> _RECORD EXCERPTS_:

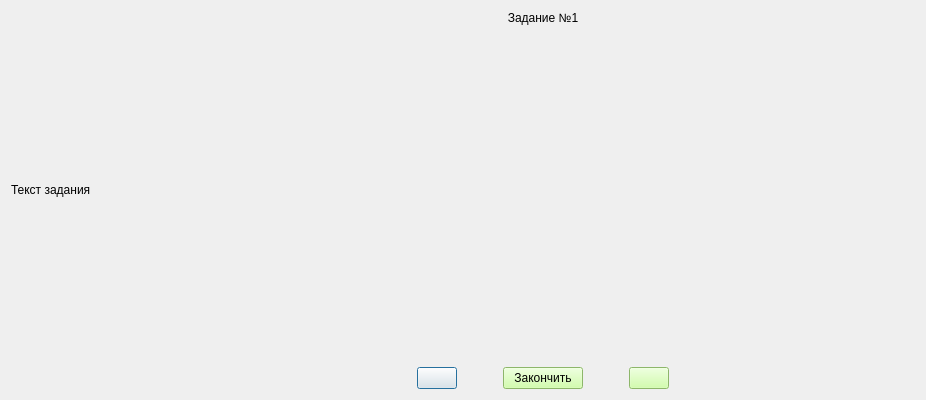
The window that qt/Test.ui (Alexey-Nikolaevic-B/cmd_test_system) describes before a commit, drawn with Qt 5.
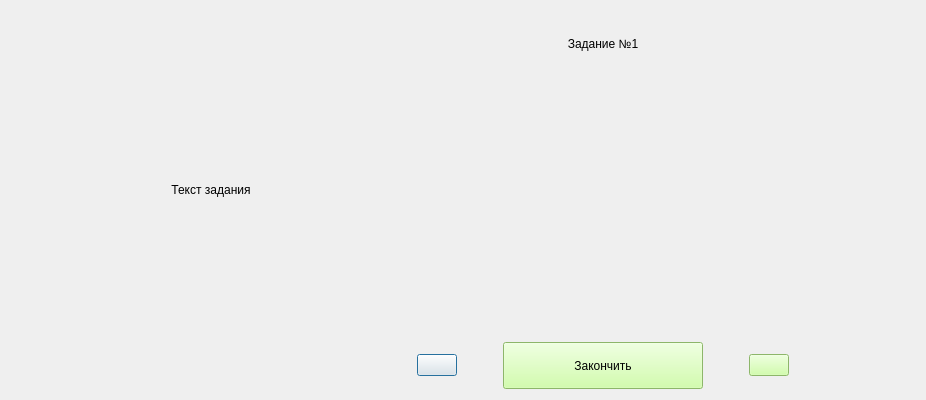
The same window after the commit. Icons and pictures are not drawn.

```diff
--- a/qt/Test.ui
+++ b/qt/Test.ui
@@ -65,7 +65,7 @@
         <string>Текст задания</string>
        </property>
        <property name="alignment">
-        <set>Qt::AlignLeading|Qt::AlignLeft|Qt::AlignTop</set>
+        <set>Qt::AlignHCenter|Qt::AlignTop</set>
        </property>
       </widget>
      </item>
@@ -99,6 +99,19 @@
    </item>
    <item>
     <layout class="QVBoxLayout" name="verticalLayout">
+     <item>
+      <spacer name="verticalSpacer_4">
+       <property name="orientation">
+        <enum>Qt::Vertical</enum>
+       </property>
+       <property name="sizeHint" stdset="0">
+        <size>
+         <width>20</width>
+         <height>40</height>
+        </size>
+       </property>
+      </spacer>
+     </item>
      <item>
       <widget class="QLabel" name="lbl_task_num">
        <property name="styleSheet">
@@ -108,14 +121,150 @@
        <property name="text">
         <string>Задание №1</string>
        </property>
+       <property name="textFormat">
+        <enum>Qt::PlainText</enum>
+       </property>
        <property name="alignment">
         <set>Qt::AlignCenter</set>
        </property>
+       <property name="margin">
+        <number>0</number>
+       </property>
        <property name="indent">
         <number>0</number>
        </property>
       </widget>
      </item>
+     <item>
+      <spacer name="verticalSpacer_14">
+       <property name="orientation">
+        <enum>Qt::Vertical</enum>
+       </property>
+       <property name="sizeHint" stdset="0">
+        <size>
+         <width>20</width>
+         <height>40</height>
+        </size>
+       </property>
+      </spacer>
+     </item>
+     <item>
+      <spacer name="verticalSpacer_13">
+       <property name="orientation">
+        <enum>Qt::Vertical</enum>
+       </property>
+       <property name="sizeHint" stdset="0">
+        <size>
+         <width>20</width>
+         <height>40</height>
+        </size>
+       </property>
+      </spacer>
+     </item>
+     <item>
+      <spacer name="verticalSpacer_12">
+       <property name="orientation">
+        <enum>Qt::Vertical</enum>
+       </property>
+       <property name="sizeHint" stdset="0">
+        <size>
+         <width>20</width>
+         <height>40</height>
+        </size>
+       </property>
+      </spacer>
+     </item>
+     <item>
+      <spacer name="verticalSpacer_11">
+       <property name="orientation">
+        <enum>Qt::Vertical</enum>
+       </property>
+       <property name="sizeHint" stdset="0">
+        <size>
+         <width>20</width>
+         <height>40</height>
+        </size>
+       </property>
+      </spacer>
+     </item>
+     <item>
+      <spacer name="verticalSpacer_10">
+       <property name="orientation">
+        <enum>Qt::Vertical</enum>
+       </property>
+       <property name="sizeHint" stdset="0">
+        <size>
+         <width>20</width>
+         <height>40</height>
+        </size>
+       </property>
+      </spacer>
+     </item>
+     <item>
+      <spacer name="verticalSpacer_9">
+       <property name="orientation">
+        <enum>Qt::Vertical</enum>
+       </property>
+       <property name="sizeHint" stdset="0">
+        <size>
+         <width>20</width>
+         <height>40</height>
+        </size>
+       </property>
+      </spacer>
+     </item>
+     <item>
+      <spacer name="verticalSpacer_8">
+       <property name="orientation">
+        <enum>Qt::Vertical</enum>
+       </property>
+       <property name="sizeHint" stdset="0">
+        <size>
+         <width>20</width>
+         <height>40</height>
+        </size>
+       </property>
+      </spacer>
+     </item>
+     <item>
+      <spacer name="verticalSpacer_7">
+       <property name="orientation">
+        <enum>Qt::Vertical</enum>
+       </property>
+       <property name="sizeHint" stdset="0">
+        <size>
+         <width>20</width>
+         <height>40</height>
+        </size>
+       </property>
+      </spacer>
+     </item>
+     <item>
+      <spacer name="verticalSpacer_6">
+       <property name="orientation">
+        <enum>Qt::Vertical</enum>
+       </property>
+       <property name="sizeHint" stdset="0">
+        <size>
+         <width>20</width>
+         <height>40</height>
+        </size>
+       </property>
+      </spacer>
+     </item>
+     <item>
+      <spacer name="verticalSpacer_5">
+       <property name="orientation">
+        <enum>Qt::Vertical</enum>
+       </property>
+       <property name="sizeHint" stdset="0">
+        <size>
+         <width>20</width>
+         <height>40</height>
+        </size>
+       </property>
+      </spacer>
+     </item>
      <item>
       <spacer name="verticalSpacer_2">
        <property name="orientation">
@@ -175,6 +324,12 @@
            <verstretch>0</verstretch>
           </sizepolicy>
          </property>
+         <property name="minimumSize">
+          <size>
+           <width>200</width>
+           <height>47</height>
+          </size>
+         </property>
          <property name="baseSize">
           <size>
            <width>0</width>
```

> _PROBLEM STATEMENT_: Copy whichever lines in the listing above contain the word "Test".

> _SOLUTION TO THIS PROBLEM_:
The window that qt/Test.ui (Alexey-Nikolaevic-B/cmd_test_system) describes before a commit, drawn with Qt 5.
--- a/qt/Test.ui
+++ b/qt/Test.ui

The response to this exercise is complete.